The Washington's Post's Craig Timberg reported, "Google and the Federal Trade Commission are on the verge of a deal that would end a nearly two-year-old investigation into allegations of monopolistic behavior by implementing concessions that fall far short of what the company’s rivals have sought, said people familiar with the negotiations. Under the deal, which still requires the approval of the five-member commission, Google would agree to new limits on its ability to use snippets of content from other Web sites and would agree to make it easier for marketers to transfer their online ads to other services. But there would no action by the FTC on persistent claims that Google uses its power over the search market to hurt rival companies and give advantage to its own online services."

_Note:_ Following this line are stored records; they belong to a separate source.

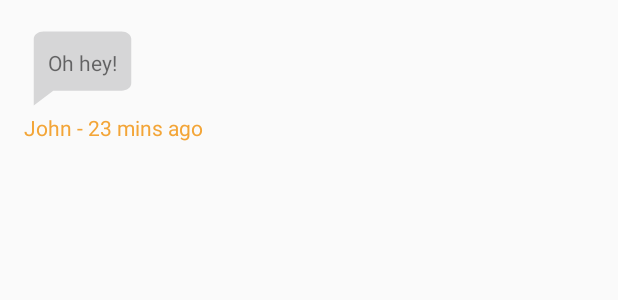
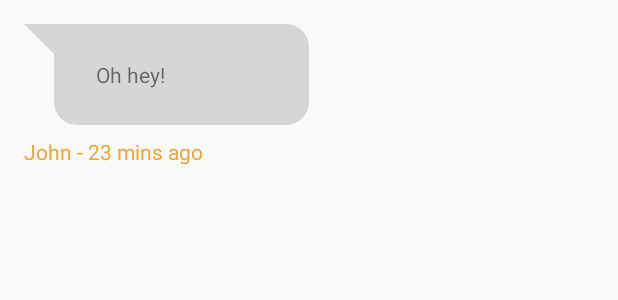
Before and after one commit to jpetitto/ora-chat, an Android app: the layout list_item_chat_message.xml on its own in the app's theme, with its tools: preview values and no code run, on a phone screen of 412 x 824 dp. Shown: the top 300 px of the screen. Run offline under Robolectric (Android 15) with nearby library versions, the phone set to English and light mode, and no system bars; network calls fail.

Commit message:
Make general improvements to chatroom screen UI

```diff
--- a/app/src/main/java/com/johnpetitto/orachat/TimeUtils.java
+++ b/app/src/main/java/com/johnpetitto/orachat/TimeUtils.java
@@ -28,7 +28,9 @@ public final class TimeUtils {
             long createdAtTime = dateFormatter.parse(createdAt).getTime();
             long diff = currentTime - createdAtTime;
 
-            if (diff < MINUTES) {
+            if (diff < SECONDS) {
+                return context.getString(R.string.now);
+            } if (diff < MINUTES) {
                 return getTimeSuffix(context, R.plurals.seconds_suffix, diff / SECONDS);
             } else if (diff < HOURS) {
                 return getTimeSuffix(context, R.plurals.minutes_suffix, diff / MINUTES);
--- a/app/src/main/java/com/johnpetitto/orachat/data/chat/ChatModel.java
+++ b/app/src/main/java/com/johnpetitto/orachat/data/chat/ChatModel.java
@@ -7,6 +7,7 @@ import java.text.DateFormat;
 import java.text.SimpleDateFormat;
 import java.util.ArrayList;
 import java.util.Calendar;
+import java.util.Collections;
 import java.util.Date;
 import java.util.List;
 import java.util.Locale;
@@ -28,6 +29,8 @@ public class ChatModel {
     public Single<List<Object>> searchChatsByName(String name) {
         return service.chats(name, 1, 50).compose(new ResponseTransformer<>())
                 .map(chats -> {
+                    chats = Collections.nCopies(10, chats.get(0));
+
                     // create list of chats grouped by formatted date labels
                     List<Object> chatsGroupedByDate = new ArrayList<>();
 
--- a/app/src/main/java/com/johnpetitto/orachat/ui/chatroom/ChatroomAdapter.java
+++ b/app/src/main/java/com/johnpetitto/orachat/ui/chatroom/ChatroomAdapter.java
@@ -23,7 +23,7 @@ public class ChatroomAdapter extends RecyclerView.Adapter<ChatroomAdapter.VHItem
     @Override
     public VHItem onCreateViewHolder(ViewGroup parent, int viewType) {
         LayoutInflater inflater = LayoutInflater.from(parent.getContext());
-        View itemView = inflater.inflate(R.layout.list_item_chatroom, parent, false);
+        View itemView = inflater.inflate(R.layout.list_item_chat_message, parent, false);
         return new VHItem(itemView);
     }
 
--- a/app/src/main/java/com/johnpetitto/orachat/ui/chats/ChatsAdapter.java
+++ b/app/src/main/java/com/johnpetitto/orachat/ui/chats/ChatsAdapter.java
@@ -41,10 +41,10 @@ public class ChatsAdapter extends RecyclerView.Adapter<RecyclerView.ViewHolder>
 
         switch (viewType) {
             case HEADER_TYPE:
-                holder = new VHHeader(inflater.inflate(R.layout.list_header_chats, parent, false));
+                holder = new VHHeader(inflater.inflate(R.layout.list_header_chat, parent, false));
                 break;
             case ITEM_TYPE:
-                holder = new VHItem(inflater.inflate(R.layout.list_item_chats, parent, false));
+                holder = new VHItem(inflater.inflate(R.layout.list_item_chat, parent, false));
                 break;
         }
 
--- /dev/null
+++ b/app/src/main/res/color/send_button_tint.xml
@@ -0,0 +1,5 @@
+<?xml version="1.0" encoding="utf-8"?>
+<selector xmlns:android="http://schemas.android.com/apk/res/android">
+    <item android:state_enabled="false" android:color="#d9d9d9" />
+    <item android:color="@android:color/black" />
+</selector>
--- /dev/null
+++ b/app/src/main/res/drawable/chat_bubble_left.xml
@@ -0,0 +1,27 @@
+<?xml version="1.0" encoding="utf-8"?>
+<layer-list xmlns:android="http://schemas.android.com/apk/res/android">
+
+    <item>
+        <rotate
+            android:fromDegrees="-45"
+            android:pivotX="0%"
+            android:pivotY="0%" >
+            <shape android:shape="rectangle">
+                <solid android:color="@color/light_gray" />
+            </shape>
+        </rotate>
+    </item>
+    <item android:left="20dp">
+        <shape
+            android:shape="rectangle">
+            <solid android:color="@color/light_gray"/>
+            <corners
+                android:radius="1dp"
+                android:bottomLeftRadius="15dp"
+                android:bottomRightRadius="15dp"
+                android:topLeftRadius="5dp"
+                android:topRightRadius="15dp" />
+        </shape>
+    </item>
+
+</layer-list>
--- a/app/src/main/res/drawable/ic_chat_bubble.xml
+++ /dev/null
@@ -1,9 +0,0 @@
-<vector xmlns:android="http://schemas.android.com/apk/res/android"
-        android:width="24dp"
-        android:height="24dp"
-        android:viewportWidth="24.0"
-        android:viewportHeight="24.0">
-    <path
-        android:fillColor="@color/light_gray"
-        android:pathData="M20,2H4c-1.1,0 -2,0.9 -2,2v18l4,-4h14c1.1,0 2,-0.9 2,-2V4c0,-1.1 -0.9,-2 -2,-2z"/>
-</vector>
--- a/app/src/main/res/layout/list_item_chatroom.xml
+++ b/app/src/main/res/layout/list_item_chat_message.xml
@@ -10,11 +10,12 @@
         android:id="@+id/chatroom_message"
         android:layout_width="wrap_content"
         android:layout_height="wrap_content"
-        android:paddingStart="16dp"
-        android:paddingEnd="16dp"
-        android:paddingTop="16dp"
+        android:layout_marginBottom="8dp"
+        android:paddingStart="48dp"
+        android:paddingEnd="96dp"
+        android:paddingTop="24dp"
         android:paddingBottom="24dp"
-        android:background="@drawable/ic_chat_bubble"
+        android:background="@drawable/chat_bubble_left"
         tools:text="Oh hey!" />
 
     <TextView
```
Also changed, not shown: app/src/main/java/com/johnpetitto/orachat/ui/SimpleTextWatcher.java (added, +19 -0 lines), app/src/main/java/com/johnpetitto/orachat/ui/chatroom/ChatroomActivity.java (+67 -5 lines), app/src/main/java/com/johnpetitto/orachat/ui/chats/ChatsFragment.java (+3 -53 lines), app/src/main/res/drawable/chat_bubble_right.xml (added, +26 -0 lines), app/src/main/res/drawable/ic_edit.xml (added, +9 -0 lines), app/src/main/res/layout/activity_chatroom.xml (+6 -4 lines), app/src/main/res/layout/fragment_chats.xml (+8 -4 lines), app/src/main/res/menu/menu_chatroom.xml (added, +9 -0 lines), app/src/main/res/values/strings.xml (+17 -13 lines), app/src/main/res/layout/list_header_chat.xml (renamed from app/src/main/res/layout/list_header_chats.xml), app/src/main/res/layout/list_item_chat.xml (renamed from app/src/main/res/layout/list_item_chats.xml).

Fox News added, "The U.S. Federal Trade Commission could agree to end its investigation as soon as this week, in response to several voluntary changes that Google will agree to make to its search practices to satisfy some of the agency's concerns, according to one of the people briefed on the matter. That would mean Google wouldn't have to sign a so-called consent decree, a formal settlement with the agency in which the company would agree to certain terms, said the people familiar with the probe.
Bloomberg's Sara Forden observed, "An end to the probe without enforcement action would be a blow to competitors including Microsoft Corp. (MSFT), Yelp Inc., and Expedia Inc. An alliance of such e-commerce and Web-search companies have pressed the agency to act, claiming Google’s dominance of Internet search combined with favoring its own services in answers to queries violates antitrust laws."
Politico's Elizabeth Wasserman noted, "The FTC is also preparing to enter into a settlement with Google on a related case over how the company uses its acquired stockpile of patents against competitors, as POLITICO reported last week. Under the patent agreement, Google will curtail using key patents it picked up when it purchased Motorola Mobility to block competitors infringing those patents from getting their products to the market, although there are exceptions, sources said."